By Elijah Joseph C. Tubayan
THE GOVERNMENT saw its fiscal deficit dip last month from the past year, as revenue growth slightly outpaced that of spending, the Bureau of the Treasury (BTr) reported on Monday.
The government posted a P32.9-billion fiscal deficit in May, down two percent from P33.4 billion in the same month last year.
“The deficit is slightly lower than last year’s level by two percent as revenue growth narrowly exceeded the acceleration in government spending,” the BTr noted.
Overall government revenues grew 13% to P259 billion from P228.3 billion, with tax revenues alone increasing by the same pace to P227 billion from P200.7 billion.
The Bureau of Internal Revenue (BIR) collected P172 billion that month, eight percent more than P158.7 billion a year ago, while the Bureau of Customs (BoC) raked in P52.7 billion, a 33% jump from P39.6 billion. Collections from other state offices that month, however, were 10% less at P2.2 billion from P2.5 billion in the same comparative months.
“The increase was due to the combined effects of the weaker peso, higher oil price and higher import volumes,” the BTr explained of the surge in Customs collections.
Non-tax inflows, meanwhile, accounted for P32 billion of overall revenues in May, recording a 16% increase from P27.5 billion a year ago. The BTr generated P21.4 billion of that amount, 19% more than the P18 billion recorded in 2017. Other government offices raked in P10.6 billion, 12% more than the past year’s P9.5 billion.
Overall expenditures last month, meanwhile, totaled P291.9 billion, 12% more than the P261.7 billion disbursed a year ago.
Interest payments were P21.1 billion, steady from May 2017, “mainly due to peso depreciation and an increase in rates for outstanding floating rate loans”.
Stripping out interest payments, net state disbursements grew 12% to P270.8 billion from P240.7 billion.
Michael L. Ricafort, economist at the Rizal Commercial Banking Corp., said that sustaining above-than-expected revenues would send a good signal to international rating agencies that the Tax Reform for Acceleration and Inclusion law, or Republic Act No. 10963, is delivering on its promise.
“Narrower budget deficits compared to the target ceiling set by the government amid improved government revenue collections may be taken more positively by credit rating agencies, especially if this is due to the structural improvements in government revenue collections as a result of tax reform measures and other reform measures to further improve tax collections/tax effort in a sustained/recurring manner,” Mr. Ricafort said in an e-mail.

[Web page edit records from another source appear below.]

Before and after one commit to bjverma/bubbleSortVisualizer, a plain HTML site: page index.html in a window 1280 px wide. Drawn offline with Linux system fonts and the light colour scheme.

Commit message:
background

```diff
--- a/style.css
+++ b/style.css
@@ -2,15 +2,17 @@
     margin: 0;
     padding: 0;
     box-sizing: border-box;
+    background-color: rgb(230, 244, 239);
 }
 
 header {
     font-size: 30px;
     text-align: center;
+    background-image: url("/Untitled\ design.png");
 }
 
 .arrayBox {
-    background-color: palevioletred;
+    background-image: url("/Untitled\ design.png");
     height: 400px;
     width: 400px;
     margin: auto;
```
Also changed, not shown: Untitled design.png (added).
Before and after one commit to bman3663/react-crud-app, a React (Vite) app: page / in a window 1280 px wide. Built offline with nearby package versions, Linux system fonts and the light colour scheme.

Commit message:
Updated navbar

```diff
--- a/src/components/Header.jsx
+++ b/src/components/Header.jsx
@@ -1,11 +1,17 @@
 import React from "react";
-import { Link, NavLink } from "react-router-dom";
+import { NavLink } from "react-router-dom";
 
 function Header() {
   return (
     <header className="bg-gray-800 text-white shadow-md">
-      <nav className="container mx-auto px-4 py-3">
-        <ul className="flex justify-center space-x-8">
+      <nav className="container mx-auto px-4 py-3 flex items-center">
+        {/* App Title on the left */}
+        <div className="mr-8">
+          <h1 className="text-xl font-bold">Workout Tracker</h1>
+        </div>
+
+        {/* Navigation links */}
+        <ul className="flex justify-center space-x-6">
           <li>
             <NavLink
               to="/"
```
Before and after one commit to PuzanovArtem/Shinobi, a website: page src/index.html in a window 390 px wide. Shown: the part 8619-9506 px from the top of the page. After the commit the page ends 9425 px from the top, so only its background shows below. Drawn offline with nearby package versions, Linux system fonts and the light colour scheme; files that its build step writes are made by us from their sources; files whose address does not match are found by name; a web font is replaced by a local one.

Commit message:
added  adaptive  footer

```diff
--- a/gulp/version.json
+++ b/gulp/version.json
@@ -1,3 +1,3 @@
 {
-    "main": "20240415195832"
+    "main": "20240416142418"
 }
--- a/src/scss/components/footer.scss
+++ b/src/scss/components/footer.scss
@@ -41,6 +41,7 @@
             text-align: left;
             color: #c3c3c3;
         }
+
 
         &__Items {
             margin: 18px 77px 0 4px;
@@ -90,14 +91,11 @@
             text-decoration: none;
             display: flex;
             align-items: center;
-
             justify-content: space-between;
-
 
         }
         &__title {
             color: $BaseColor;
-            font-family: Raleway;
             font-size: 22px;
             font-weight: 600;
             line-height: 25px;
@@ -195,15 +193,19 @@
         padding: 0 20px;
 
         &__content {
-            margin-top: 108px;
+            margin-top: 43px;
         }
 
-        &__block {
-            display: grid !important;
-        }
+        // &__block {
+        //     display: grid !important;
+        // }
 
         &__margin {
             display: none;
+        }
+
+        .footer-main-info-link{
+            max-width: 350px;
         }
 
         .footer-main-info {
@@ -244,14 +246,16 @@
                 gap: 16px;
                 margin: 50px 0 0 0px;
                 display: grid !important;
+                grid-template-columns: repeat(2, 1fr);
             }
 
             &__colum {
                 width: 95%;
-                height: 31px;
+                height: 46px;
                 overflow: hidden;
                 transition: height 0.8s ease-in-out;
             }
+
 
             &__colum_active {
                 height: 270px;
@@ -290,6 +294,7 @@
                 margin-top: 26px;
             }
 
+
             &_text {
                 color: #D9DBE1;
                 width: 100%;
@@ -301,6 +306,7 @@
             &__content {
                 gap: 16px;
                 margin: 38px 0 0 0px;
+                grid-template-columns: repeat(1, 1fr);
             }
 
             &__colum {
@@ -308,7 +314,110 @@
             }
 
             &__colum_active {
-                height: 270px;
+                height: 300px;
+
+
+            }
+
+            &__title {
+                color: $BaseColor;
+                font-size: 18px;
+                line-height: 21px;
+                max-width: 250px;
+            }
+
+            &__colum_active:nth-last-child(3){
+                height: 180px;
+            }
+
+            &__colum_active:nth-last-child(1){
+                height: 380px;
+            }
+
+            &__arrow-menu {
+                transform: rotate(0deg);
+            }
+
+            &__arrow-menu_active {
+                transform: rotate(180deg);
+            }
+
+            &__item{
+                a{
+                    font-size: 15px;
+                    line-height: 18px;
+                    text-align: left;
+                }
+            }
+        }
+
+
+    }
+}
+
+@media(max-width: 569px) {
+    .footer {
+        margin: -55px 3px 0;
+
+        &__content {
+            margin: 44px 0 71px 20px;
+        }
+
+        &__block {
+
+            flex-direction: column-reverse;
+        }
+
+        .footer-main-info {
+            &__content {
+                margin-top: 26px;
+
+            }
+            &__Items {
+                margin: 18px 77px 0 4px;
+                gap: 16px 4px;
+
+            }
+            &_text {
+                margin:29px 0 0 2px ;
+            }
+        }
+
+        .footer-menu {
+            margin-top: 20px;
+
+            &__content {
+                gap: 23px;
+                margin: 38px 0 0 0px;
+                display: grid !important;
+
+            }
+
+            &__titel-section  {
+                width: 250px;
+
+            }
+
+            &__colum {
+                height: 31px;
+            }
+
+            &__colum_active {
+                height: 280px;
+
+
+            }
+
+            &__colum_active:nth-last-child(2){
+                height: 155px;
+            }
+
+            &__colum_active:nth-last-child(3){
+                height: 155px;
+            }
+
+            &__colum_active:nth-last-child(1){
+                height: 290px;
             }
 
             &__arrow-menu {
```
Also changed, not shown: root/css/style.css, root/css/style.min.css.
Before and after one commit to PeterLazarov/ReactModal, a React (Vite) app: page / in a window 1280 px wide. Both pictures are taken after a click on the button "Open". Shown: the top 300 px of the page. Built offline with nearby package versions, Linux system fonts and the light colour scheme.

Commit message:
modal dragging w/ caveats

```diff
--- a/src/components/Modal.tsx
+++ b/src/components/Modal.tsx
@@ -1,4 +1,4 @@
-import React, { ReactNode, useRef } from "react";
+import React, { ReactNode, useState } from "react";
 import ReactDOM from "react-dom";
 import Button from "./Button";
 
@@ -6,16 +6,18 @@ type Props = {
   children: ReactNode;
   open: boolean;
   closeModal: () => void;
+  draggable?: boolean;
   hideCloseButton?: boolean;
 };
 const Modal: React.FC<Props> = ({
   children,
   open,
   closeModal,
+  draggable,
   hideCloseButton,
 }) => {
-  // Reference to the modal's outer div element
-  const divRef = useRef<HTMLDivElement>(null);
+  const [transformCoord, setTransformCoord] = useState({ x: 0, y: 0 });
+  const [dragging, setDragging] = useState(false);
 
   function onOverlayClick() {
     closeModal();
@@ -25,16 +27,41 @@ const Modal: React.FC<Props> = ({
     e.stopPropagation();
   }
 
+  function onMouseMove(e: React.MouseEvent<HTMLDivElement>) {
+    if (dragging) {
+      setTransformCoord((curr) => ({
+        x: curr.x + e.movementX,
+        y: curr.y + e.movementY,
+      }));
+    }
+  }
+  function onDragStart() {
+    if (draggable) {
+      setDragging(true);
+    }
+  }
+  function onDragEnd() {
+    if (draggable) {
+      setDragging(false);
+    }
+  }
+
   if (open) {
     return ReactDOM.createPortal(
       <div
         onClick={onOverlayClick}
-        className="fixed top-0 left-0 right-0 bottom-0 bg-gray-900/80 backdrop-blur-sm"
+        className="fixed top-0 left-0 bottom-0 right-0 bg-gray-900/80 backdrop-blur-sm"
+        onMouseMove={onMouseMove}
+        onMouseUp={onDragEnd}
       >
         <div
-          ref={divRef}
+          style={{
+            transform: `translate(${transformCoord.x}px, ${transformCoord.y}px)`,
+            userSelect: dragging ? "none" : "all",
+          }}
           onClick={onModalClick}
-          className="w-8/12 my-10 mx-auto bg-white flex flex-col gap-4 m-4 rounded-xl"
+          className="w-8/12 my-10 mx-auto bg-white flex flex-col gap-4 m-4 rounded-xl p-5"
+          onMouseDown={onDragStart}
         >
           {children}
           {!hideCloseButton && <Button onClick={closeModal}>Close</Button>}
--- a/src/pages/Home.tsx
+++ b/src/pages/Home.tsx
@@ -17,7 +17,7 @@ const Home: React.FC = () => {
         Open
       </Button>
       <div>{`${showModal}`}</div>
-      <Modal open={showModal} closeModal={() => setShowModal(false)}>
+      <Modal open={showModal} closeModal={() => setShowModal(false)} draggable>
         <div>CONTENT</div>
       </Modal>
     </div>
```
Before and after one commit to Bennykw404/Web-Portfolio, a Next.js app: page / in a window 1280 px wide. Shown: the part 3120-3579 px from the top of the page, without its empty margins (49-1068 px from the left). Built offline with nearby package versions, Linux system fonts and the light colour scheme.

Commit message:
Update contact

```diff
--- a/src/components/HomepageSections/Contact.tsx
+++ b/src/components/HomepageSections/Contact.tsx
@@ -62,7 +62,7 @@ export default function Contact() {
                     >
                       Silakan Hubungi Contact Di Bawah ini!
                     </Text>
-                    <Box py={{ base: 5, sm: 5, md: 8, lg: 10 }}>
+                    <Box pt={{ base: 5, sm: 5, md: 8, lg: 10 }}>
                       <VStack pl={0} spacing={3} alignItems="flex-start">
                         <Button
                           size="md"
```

He attributed the relatively slower year-on-year expenditure growth to “higher base/denominator effects in the same period last year.”
“A combination of improved government revenues and sustainable growth in government expenditures — especially on infrastructure — would be the ideal scenario, in terms of improved fiscal performance with structural improvements in tax revenue collections and increased economic growth brought about by greater contribution of more government spending on infrastructure and other spending that support long-term economic development/prospects,” Mr. Ricafort said.
The January-May fiscal deficit is now at P138.7 billion, more than double the P63.6 billion recorded in the same five months last year.
This is equivalent to 26.48% of the P523.7-billion full-year programmed budget shortfall.
“Compared to program, year-to-date deficit was 32% or P66.3 billion lower than programmed on account of higher revenue collections which exceeded the program by P81.5 billion or 7%,” the BTr said.
Revenues in the five months to May totaled P1.186 trillion, 19% more year-on-year from P996.5 billion.
Of that total, tax collections were P1.067 trillion, up 18% from P900.8 billion. The BIR collected P827.7 billion as of May, growing 15% from P716.8 billion a year ago, while the Customs bureau raked in 31% more at P229.3 billion from P174.9 billion. Collections from other state offices were P9.8 billion, eight percent more than the year-ago P9.1 billion.
Overall non-tax revenues amounted to P119.4 billion, 25% more than the P95.8 billion collected a year ago, with the BTr growing collections by 22% to P58.4 billion from P48 billion and other government offices increasing these inflows by 28% to P61.1 billion from P47.7 billion.
Expenditures in the first five months of the year totaled P1.33 trillion, up 25% from P1.06 trillion the past year.
Total interest payments amounted to P141.4 billion, seven percent more than P132.3 billion last year.
Net of interest payments, state spending grew 28% to P1.184 trillion from P927.8 billion in the same comparative five months.